═══ Supplied data
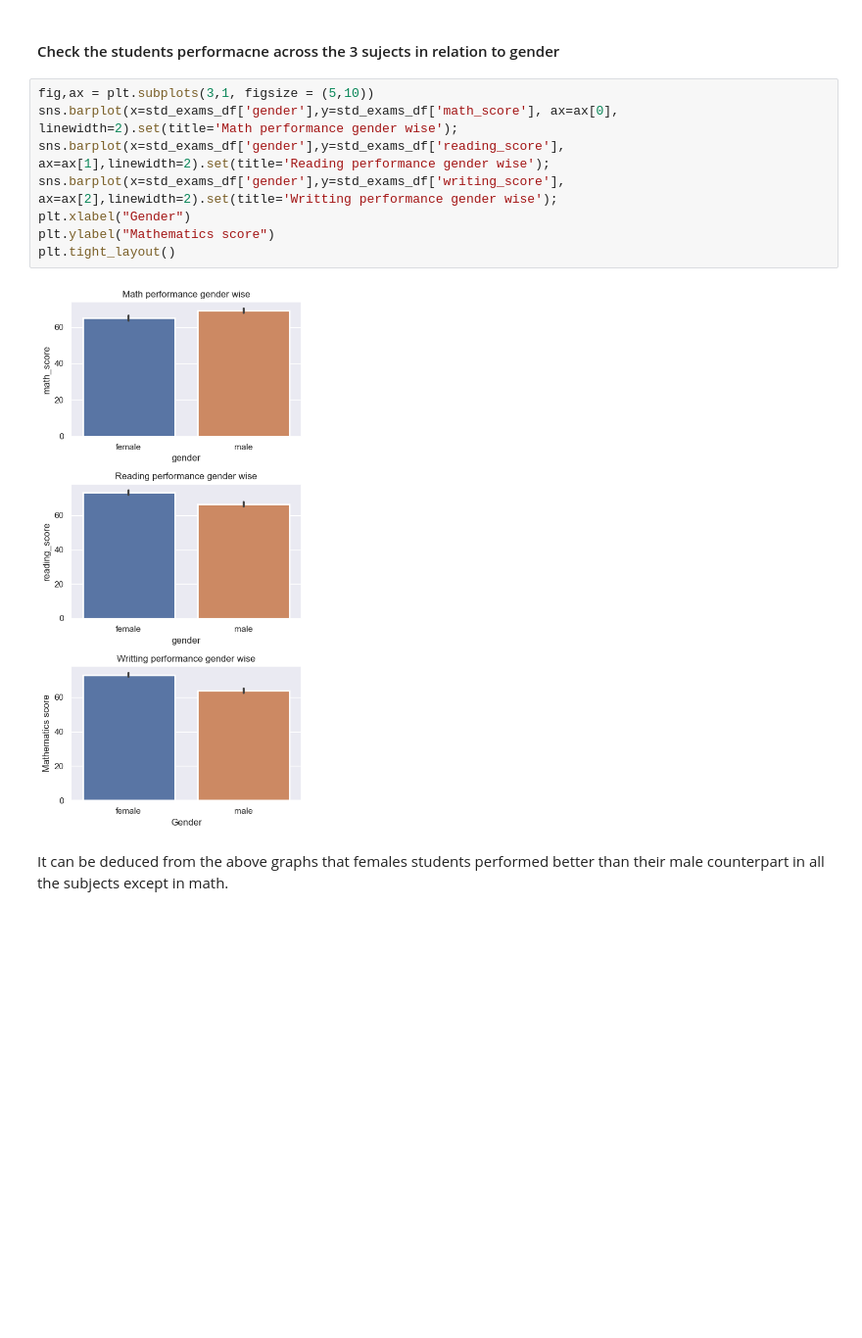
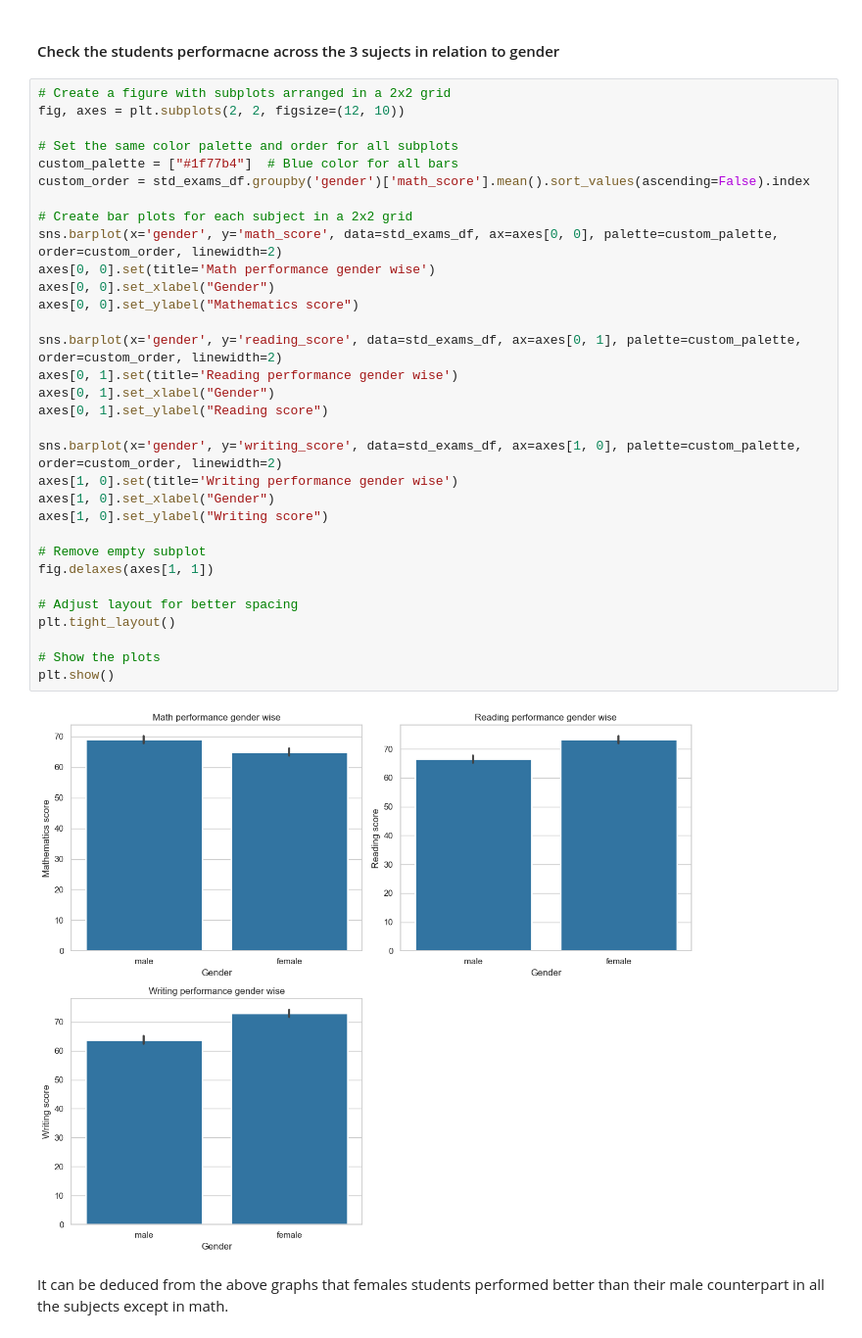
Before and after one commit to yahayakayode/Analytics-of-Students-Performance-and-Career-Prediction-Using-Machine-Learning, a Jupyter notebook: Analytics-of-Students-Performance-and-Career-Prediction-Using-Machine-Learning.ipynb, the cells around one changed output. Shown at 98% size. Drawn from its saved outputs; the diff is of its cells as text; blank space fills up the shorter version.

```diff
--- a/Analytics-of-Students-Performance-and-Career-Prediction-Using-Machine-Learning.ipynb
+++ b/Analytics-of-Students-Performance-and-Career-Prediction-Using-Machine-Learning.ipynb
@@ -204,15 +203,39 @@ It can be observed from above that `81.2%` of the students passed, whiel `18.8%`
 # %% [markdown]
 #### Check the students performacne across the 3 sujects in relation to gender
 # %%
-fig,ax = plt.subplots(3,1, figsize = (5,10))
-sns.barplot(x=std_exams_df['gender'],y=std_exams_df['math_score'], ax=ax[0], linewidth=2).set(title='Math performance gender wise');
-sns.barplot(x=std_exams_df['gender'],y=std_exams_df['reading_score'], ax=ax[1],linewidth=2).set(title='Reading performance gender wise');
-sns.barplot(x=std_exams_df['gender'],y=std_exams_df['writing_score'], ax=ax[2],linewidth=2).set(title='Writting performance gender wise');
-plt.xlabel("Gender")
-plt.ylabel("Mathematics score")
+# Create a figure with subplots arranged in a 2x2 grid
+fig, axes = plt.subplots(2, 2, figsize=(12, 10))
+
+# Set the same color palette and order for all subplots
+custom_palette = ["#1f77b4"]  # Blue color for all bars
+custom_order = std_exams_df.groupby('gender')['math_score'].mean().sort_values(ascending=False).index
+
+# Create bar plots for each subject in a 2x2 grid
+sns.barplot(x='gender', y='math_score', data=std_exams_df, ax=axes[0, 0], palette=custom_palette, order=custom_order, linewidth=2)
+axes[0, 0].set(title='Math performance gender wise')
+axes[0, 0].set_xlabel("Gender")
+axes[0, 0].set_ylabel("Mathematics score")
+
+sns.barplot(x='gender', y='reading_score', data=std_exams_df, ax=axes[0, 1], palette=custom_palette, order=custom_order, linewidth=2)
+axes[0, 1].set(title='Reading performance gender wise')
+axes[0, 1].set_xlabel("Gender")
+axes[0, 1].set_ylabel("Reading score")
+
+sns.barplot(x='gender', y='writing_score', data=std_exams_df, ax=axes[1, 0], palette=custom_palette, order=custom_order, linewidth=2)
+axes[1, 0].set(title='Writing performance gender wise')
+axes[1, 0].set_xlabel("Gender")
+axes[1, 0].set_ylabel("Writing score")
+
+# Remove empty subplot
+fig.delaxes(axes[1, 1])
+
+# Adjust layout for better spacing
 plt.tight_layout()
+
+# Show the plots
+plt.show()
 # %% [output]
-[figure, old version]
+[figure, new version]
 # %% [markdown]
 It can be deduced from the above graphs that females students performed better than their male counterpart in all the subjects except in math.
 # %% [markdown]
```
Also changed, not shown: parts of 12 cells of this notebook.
══════
Exercise description: All of the entries, apart from the pictures, must be returned exactly.

Solution below:
Before and after one commit to yahayakayode/Analytics-of-Students-Performance-and-Career-Prediction-Using-Machine-Learning, a Jupyter notebook: Analytics-of-Students-Performance-and-Career-Prediction-Using-Machine-Learning.ipynb, the cells around one changed output. Shown at 98% size. Drawn from its saved outputs; the diff is of its cells as text; blank space fills up the shorter version.

```diff
--- a/Analytics-of-Students-Performance-and-Career-Prediction-Using-Machine-Learning.ipynb
+++ b/Analytics-of-Students-Performance-and-Career-Prediction-Using-Machine-Learning.ipynb
@@ -204,15 +203,39 @@ It can be observed from above that `81.2%` of the students passed, whiel `18.8%`
 # %% [markdown]
 #### Check the students performacne across the 3 sujects in relation to gender
 # %%
-fig,ax = plt.subplots(3,1, figsize = (5,10))
-sns.barplot(x=std_exams_df['gender'],y=std_exams_df['math_score'], ax=ax[0], linewidth=2).set(title='Math performance gender wise');
-sns.barplot(x=std_exams_df['gender'],y=std_exams_df['reading_score'], ax=ax[1],linewidth=2).set(title='Reading performance gender wise');
-sns.barplot(x=std_exams_df['gender'],y=std_exams_df['writing_score'], ax=ax[2],linewidth=2).set(title='Writting performance gender wise');
-plt.xlabel("Gender")
-plt.ylabel("Mathematics score")
+# Create a figure with subplots arranged in a 2x2 grid
+fig, axes = plt.subplots(2, 2, figsize=(12, 10))
+
+# Set the same color palette and order for all subplots
+custom_palette = ["#1f77b4"]  # Blue color for all bars
+custom_order = std_exams_df.groupby('gender')['math_score'].mean().sort_values(ascending=False).index
+
+# Create bar plots for each subject in a 2x2 grid
+sns.barplot(x='gender', y='math_score', data=std_exams_df, ax=axes[0, 0], palette=custom_palette, order=custom_order, linewidth=2)
+axes[0, 0].set(title='Math performance gender wise')
+axes[0, 0].set_xlabel("Gender")
+axes[0, 0].set_ylabel("Mathematics score")
+
+sns.barplot(x='gender', y='reading_score', data=std_exams_df, ax=axes[0, 1], palette=custom_palette, order=custom_order, linewidth=2)
+axes[0, 1].set(title='Reading performance gender wise')
+axes[0, 1].set_xlabel("Gender")
+axes[0, 1].set_ylabel("Reading score")
+
+sns.barplot(x='gender', y='writing_score', data=std_exams_df, ax=axes[1, 0], palette=custom_palette, order=custom_order, linewidth=2)
+axes[1, 0].set(title='Writing performance gender wise')
+axes[1, 0].set_xlabel("Gender")
+axes[1, 0].set_ylabel("Writing score")
+
+# Remove empty subplot
+fig.delaxes(axes[1, 1])
+
+# Adjust layout for better spacing
 plt.tight_layout()
+
+# Show the plots
+plt.show()
 # %% [output]
-[figure, old version]
+[figure, new version]
 # %% [markdown]
 It can be deduced from the above graphs that females students performed better than their male counterpart in all the subjects except in math.
 # %% [markdown]
```
Also changed, not shown: parts of 12 cells of this notebook.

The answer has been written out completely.